Version difference data
__________
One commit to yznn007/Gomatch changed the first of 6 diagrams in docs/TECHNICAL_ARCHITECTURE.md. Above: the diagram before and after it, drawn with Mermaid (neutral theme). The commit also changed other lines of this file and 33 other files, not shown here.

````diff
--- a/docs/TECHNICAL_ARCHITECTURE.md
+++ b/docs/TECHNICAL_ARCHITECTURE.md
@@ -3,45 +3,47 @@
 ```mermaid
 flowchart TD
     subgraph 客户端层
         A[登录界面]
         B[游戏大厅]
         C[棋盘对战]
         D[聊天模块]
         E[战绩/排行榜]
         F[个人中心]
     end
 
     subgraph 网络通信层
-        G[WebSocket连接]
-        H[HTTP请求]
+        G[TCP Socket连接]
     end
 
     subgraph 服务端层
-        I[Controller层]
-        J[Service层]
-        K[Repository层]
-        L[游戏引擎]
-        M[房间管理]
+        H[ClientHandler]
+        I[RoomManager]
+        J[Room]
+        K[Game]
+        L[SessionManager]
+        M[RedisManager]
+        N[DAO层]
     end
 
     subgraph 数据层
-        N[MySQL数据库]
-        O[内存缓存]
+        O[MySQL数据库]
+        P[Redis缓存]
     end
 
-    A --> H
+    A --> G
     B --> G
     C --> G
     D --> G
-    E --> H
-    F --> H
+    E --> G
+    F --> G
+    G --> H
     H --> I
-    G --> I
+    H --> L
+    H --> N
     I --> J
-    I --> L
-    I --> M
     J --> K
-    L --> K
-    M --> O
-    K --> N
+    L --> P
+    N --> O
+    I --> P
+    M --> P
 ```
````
__________
For the string "docs", filter the data and copy out each line where it occurs.

One commit to yznn007/Gomatch changed the first of 6 diagrams in docs/TECHNICAL_ARCHITECTURE.md. Above: the diagram before and after it, drawn with Mermaid (neutral theme). The commit also changed other lines of this file and 33 other files, not shown here.
--- a/docs/TECHNICAL_ARCHITECTURE.md
+++ b/docs/TECHNICAL_ARCHITECTURE.md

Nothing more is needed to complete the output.